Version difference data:
<<<<

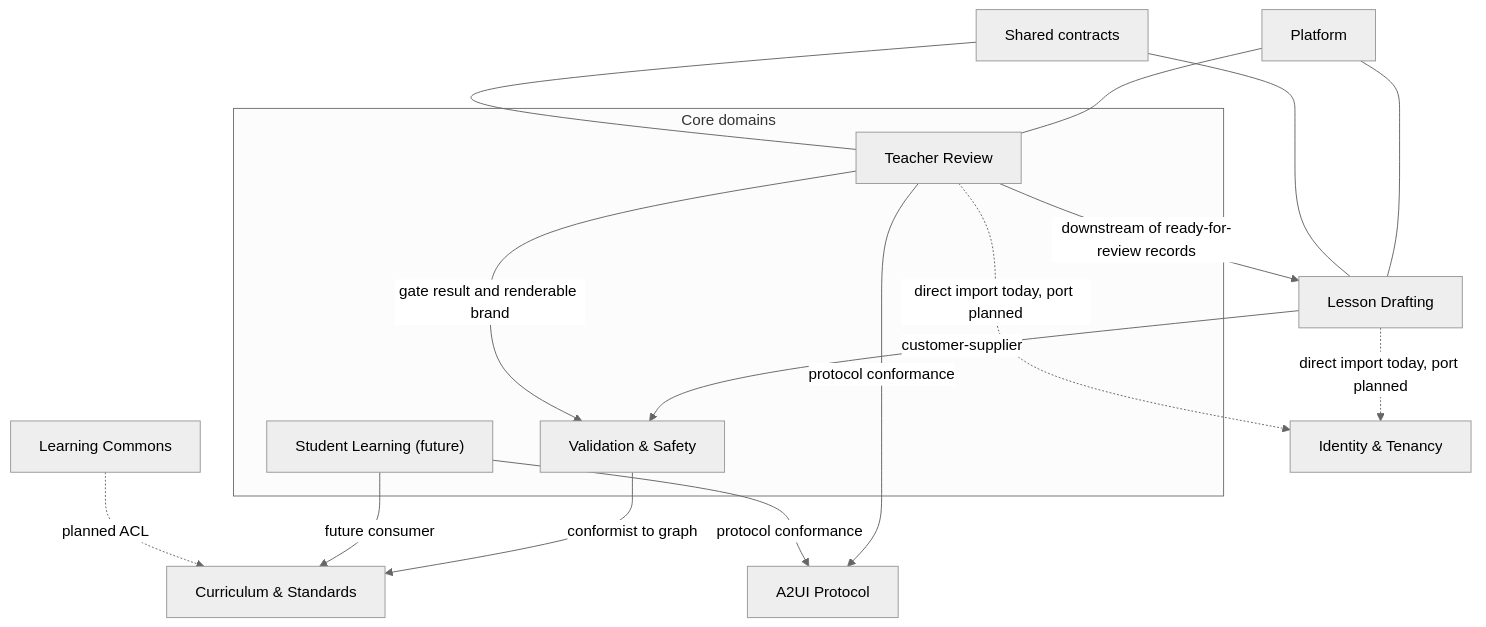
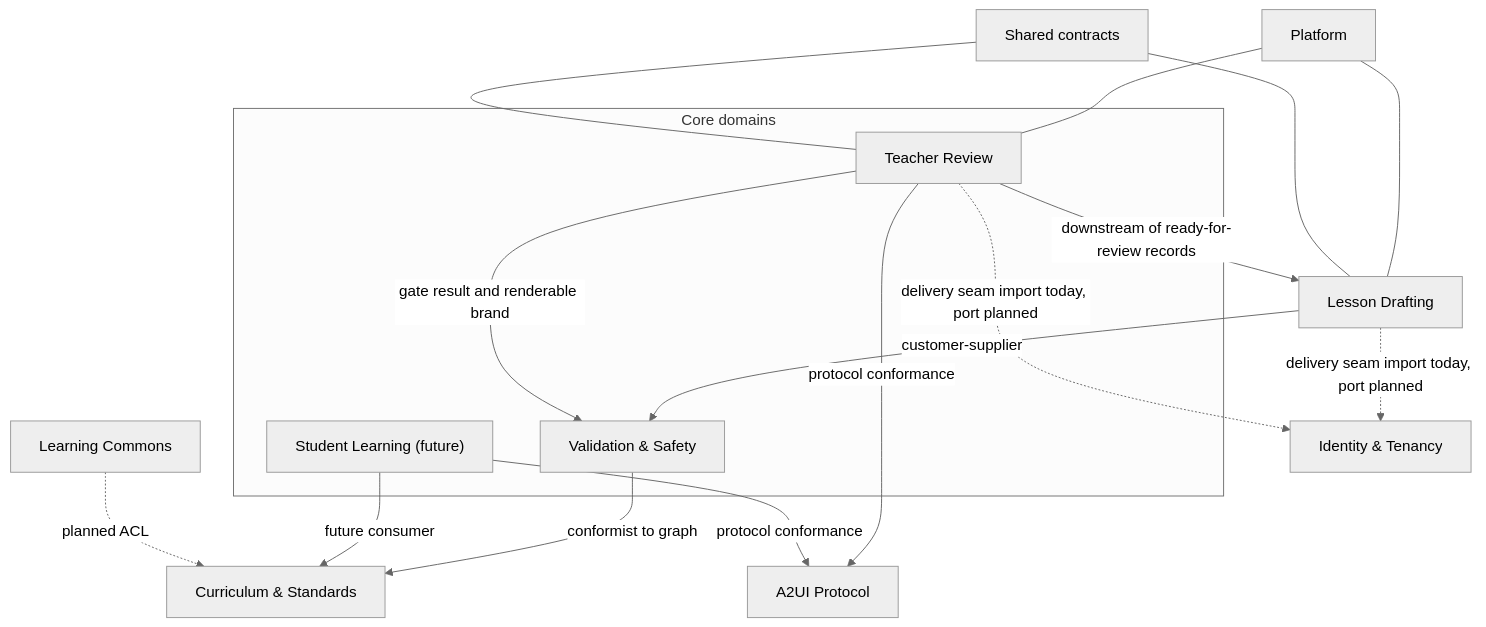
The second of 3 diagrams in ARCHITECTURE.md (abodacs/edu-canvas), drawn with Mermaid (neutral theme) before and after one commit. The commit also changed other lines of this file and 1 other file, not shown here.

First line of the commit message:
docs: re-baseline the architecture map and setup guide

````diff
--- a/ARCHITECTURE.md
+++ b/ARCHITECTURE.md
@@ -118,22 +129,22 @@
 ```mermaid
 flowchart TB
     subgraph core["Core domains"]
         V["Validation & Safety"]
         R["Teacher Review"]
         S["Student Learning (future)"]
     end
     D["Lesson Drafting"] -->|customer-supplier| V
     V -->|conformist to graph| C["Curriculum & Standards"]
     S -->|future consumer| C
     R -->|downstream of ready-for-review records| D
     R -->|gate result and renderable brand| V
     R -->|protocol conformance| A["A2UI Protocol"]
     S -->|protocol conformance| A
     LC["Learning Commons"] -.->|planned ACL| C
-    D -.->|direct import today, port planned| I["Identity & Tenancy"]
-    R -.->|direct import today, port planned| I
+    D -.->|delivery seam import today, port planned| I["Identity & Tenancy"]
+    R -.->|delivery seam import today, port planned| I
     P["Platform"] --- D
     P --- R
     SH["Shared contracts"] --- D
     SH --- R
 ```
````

>>>>
<<<<

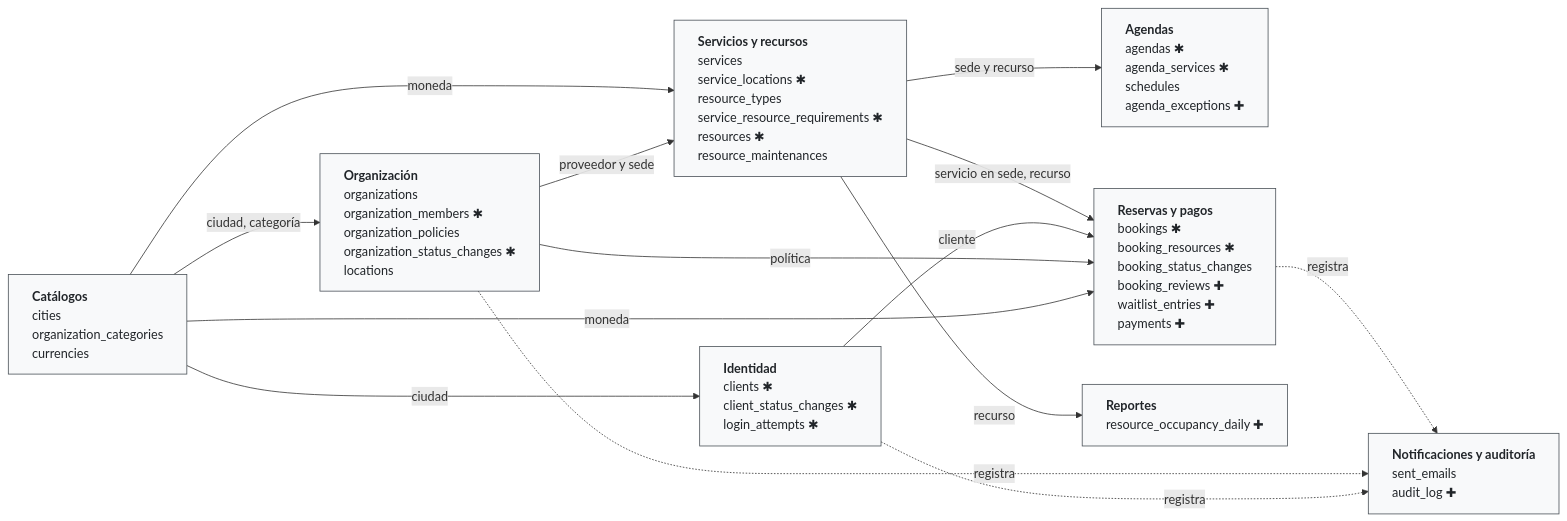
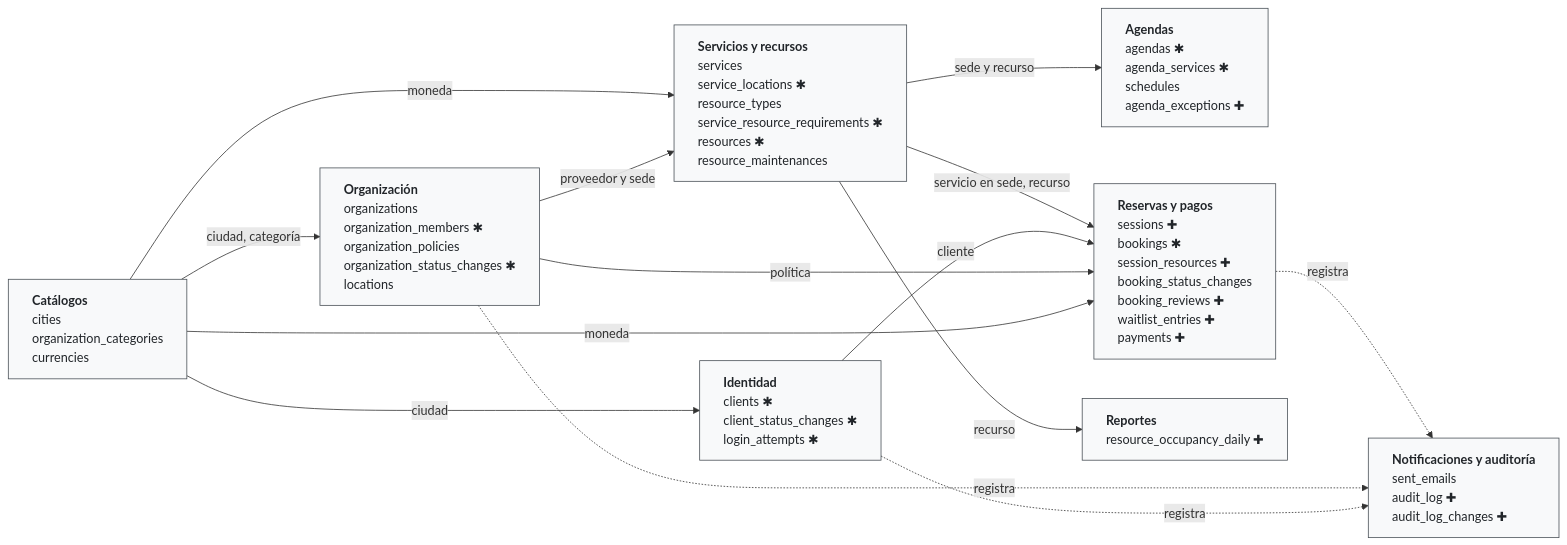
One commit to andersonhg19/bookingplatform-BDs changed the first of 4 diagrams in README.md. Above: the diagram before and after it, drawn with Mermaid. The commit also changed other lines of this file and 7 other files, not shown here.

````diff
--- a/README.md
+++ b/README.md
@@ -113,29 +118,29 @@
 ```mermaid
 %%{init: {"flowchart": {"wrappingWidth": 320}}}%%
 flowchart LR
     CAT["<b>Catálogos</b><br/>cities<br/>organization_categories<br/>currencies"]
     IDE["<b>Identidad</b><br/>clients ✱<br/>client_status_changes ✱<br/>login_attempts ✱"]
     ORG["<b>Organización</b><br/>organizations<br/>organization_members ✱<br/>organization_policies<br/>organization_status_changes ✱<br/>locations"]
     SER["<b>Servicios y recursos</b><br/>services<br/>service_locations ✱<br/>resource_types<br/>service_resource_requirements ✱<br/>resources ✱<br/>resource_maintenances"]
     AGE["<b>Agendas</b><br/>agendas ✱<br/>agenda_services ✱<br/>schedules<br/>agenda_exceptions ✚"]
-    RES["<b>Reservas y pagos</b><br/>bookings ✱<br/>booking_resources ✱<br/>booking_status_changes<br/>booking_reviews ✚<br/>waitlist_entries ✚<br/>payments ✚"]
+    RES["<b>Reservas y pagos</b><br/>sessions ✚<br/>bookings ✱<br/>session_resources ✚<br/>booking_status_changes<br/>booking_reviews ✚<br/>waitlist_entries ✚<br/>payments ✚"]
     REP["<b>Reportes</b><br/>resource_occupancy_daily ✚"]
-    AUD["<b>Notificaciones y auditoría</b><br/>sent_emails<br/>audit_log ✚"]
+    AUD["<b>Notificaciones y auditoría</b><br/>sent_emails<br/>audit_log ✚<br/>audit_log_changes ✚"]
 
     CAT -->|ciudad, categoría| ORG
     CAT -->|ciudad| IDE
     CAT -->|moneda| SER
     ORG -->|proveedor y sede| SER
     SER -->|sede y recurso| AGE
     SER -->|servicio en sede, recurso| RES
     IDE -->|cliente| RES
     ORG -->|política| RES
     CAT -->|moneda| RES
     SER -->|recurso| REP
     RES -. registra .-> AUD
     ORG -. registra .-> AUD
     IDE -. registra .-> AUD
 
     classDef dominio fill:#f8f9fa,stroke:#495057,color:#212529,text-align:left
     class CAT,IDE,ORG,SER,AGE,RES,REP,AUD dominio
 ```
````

>>>>

WHAT YOU NEED TO DO: Using the records above, restate word for word the lines from the one with "y pagos</b><br/>bookings ✱<br/>booking_resources" through the one with "ORG -->|política| RES", both included.

ANSWER BOX:
-    RES["<b>Reservas y pagos</b><br/>bookings ✱<br/>booking_resources ✱<br/>booking_status_changes<br/>booking_reviews ✚<br/>waitlist_entries ✚<br/>payments ✚"]
+    RES["<b>Reservas y pagos</b><br/>sessions ✚<br/>bookings ✱<br/>session_resources ✚<br/>booking_status_changes<br/>booking_reviews ✚<br/>waitlist_entries ✚<br/>payments ✚"]
     REP["<b>Reportes</b><br/>resource_occupancy_daily ✚"]
-    AUD["<b>Notificaciones y auditoría</b><br/>sent_emails<br/>audit_log ✚"]
+    AUD["<b>Notificaciones y auditoría</b><br/>sent_emails<br/>audit_log ✚<br/>audit_log_changes ✚"]
 
     CAT -->|ciudad, categoría| ORG
     CAT -->|ciudad| IDE
     CAT -->|moneda| SER
     ORG -->|proveedor y sede| SER
     SER -->|sede y recurso| AGE
     SER -->|servicio en sede, recurso| RES
     IDE -->|cliente| RES
     ORG -->|política| RES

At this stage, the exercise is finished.